PricewaterhouseCoopers assessed 15 markets, including Brazil, China, India, Mexico, Russia and Singapore, to gauge which nations were likely to produce the most "new multinationals".
This group, defined in terms of corporations that have established a presence outside of their home country, increased in size from 352 to 613 firms between 2005 and 2008.
While it then contracted in size to 470 organisations in 2009 as a result of the economic downturn, the overall trend appears to be positive.
For example, the number of brand owners based in the BRICs that featured in the Fortune Global 500 has grown from 27 to 58 in the last five years.
Millward Brown Optimor's latest BrandZ Top 100 Global Brands list also contained 13 members drawn from these four key countries.
China has been one of the main drivers of this process, housing 141 companies with a multi-market reach in 2009 compared with the figure of just 54 in 2005, according to PwC.
The business services group further predicted that over 40% of the "new multinationals" based in developing economies would be drawn from China and India over the period to 2015.
From 2018 onwards, however, India is set to boast the greatest density of these corporations, producing 20% more organisations than China by 2024.
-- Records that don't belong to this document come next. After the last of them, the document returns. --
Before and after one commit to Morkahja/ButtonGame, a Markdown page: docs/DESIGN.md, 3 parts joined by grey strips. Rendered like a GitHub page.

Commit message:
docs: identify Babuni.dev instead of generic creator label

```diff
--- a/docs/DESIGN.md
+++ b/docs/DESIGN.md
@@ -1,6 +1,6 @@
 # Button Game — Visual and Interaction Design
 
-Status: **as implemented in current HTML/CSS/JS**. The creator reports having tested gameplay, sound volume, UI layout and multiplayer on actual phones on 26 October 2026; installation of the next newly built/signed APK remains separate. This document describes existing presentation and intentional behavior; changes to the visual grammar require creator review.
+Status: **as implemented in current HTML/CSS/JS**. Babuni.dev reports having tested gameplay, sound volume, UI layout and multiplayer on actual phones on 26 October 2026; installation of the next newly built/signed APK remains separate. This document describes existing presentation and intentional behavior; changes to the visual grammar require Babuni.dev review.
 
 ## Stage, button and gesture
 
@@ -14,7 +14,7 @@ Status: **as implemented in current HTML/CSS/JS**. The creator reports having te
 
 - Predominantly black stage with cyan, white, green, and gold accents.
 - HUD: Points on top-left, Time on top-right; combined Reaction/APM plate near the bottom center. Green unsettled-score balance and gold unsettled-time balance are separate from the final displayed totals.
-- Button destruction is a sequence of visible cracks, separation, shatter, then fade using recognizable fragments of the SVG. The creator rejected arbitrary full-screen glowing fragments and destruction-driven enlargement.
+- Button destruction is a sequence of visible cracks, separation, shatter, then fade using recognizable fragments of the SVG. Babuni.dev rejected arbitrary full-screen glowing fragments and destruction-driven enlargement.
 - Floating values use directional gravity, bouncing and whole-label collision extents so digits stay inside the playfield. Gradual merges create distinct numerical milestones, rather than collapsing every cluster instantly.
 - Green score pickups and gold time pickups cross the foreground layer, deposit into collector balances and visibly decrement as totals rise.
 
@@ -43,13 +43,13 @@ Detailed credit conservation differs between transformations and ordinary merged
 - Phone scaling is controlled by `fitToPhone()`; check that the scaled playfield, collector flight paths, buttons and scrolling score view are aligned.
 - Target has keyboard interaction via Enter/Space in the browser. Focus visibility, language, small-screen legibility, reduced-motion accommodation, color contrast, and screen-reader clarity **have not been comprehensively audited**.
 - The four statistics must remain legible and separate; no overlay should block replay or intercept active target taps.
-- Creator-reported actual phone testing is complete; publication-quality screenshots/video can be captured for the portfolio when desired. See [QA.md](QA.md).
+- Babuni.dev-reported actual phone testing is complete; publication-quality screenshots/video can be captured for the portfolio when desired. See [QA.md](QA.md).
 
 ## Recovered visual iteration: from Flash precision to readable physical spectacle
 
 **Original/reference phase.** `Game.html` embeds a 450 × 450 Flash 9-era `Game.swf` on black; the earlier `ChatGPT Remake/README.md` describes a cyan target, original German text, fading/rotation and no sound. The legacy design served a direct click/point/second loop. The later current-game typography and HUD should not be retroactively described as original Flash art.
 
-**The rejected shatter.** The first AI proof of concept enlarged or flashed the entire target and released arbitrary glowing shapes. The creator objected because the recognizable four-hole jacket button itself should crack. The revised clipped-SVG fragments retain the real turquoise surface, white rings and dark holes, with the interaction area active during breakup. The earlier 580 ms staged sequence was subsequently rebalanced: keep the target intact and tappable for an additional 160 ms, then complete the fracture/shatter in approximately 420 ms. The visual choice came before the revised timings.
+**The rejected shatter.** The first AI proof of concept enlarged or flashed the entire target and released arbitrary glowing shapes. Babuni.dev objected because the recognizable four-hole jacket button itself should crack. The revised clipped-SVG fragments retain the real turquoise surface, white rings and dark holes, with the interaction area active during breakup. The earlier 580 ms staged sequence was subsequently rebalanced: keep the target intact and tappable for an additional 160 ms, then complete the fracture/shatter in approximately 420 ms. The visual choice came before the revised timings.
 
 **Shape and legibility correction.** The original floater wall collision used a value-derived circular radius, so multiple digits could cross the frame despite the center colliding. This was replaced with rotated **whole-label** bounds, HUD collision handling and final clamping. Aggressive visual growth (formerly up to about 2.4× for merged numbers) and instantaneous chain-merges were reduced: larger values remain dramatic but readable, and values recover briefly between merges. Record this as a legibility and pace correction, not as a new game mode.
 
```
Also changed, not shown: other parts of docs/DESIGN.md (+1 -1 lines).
"China's current level of investment intensity is unlikely to be sustainable ... while growing domestic demand is expected to help hold down the trade openness of the economy," the report said.
Malaysia and Singapore, which are largely export-orientated, Russia, boosted by its oil resources, and South Korea, which already has several global brands, will also account for a third of new MNCs.
By contrast, the South American nations featured in the analysis, a group that included Argentina and Chile, will be a "smaller source" of the next generation of major conglomerates.
Looking forward, PwC forecast that more of these corporations would shift their focus away from local and regional strategies, "going direct" to developed markets instead.
In evidence of this, the amount of Russian companies expanding in the CIS fell by 17% from 2005 to 2009, with the US, the European Union and Greater China all attracting heightened attention.
Similarly, it was suggested that many of the "powerhouses” of the future would move into sectors such as services and “high value manufacturing".
For example, the percentage of international Chinese businesses in the consumer goods, professional services and electronic components sectors rose from 2005 to 2009.
Despite this, the rise of the "new multinationals" will be gradual, not surpassing the total recorded in 2008 until 2015, but improving on this figure by 40% in 2024.
Data sourced from PwC; additional content by Warc staff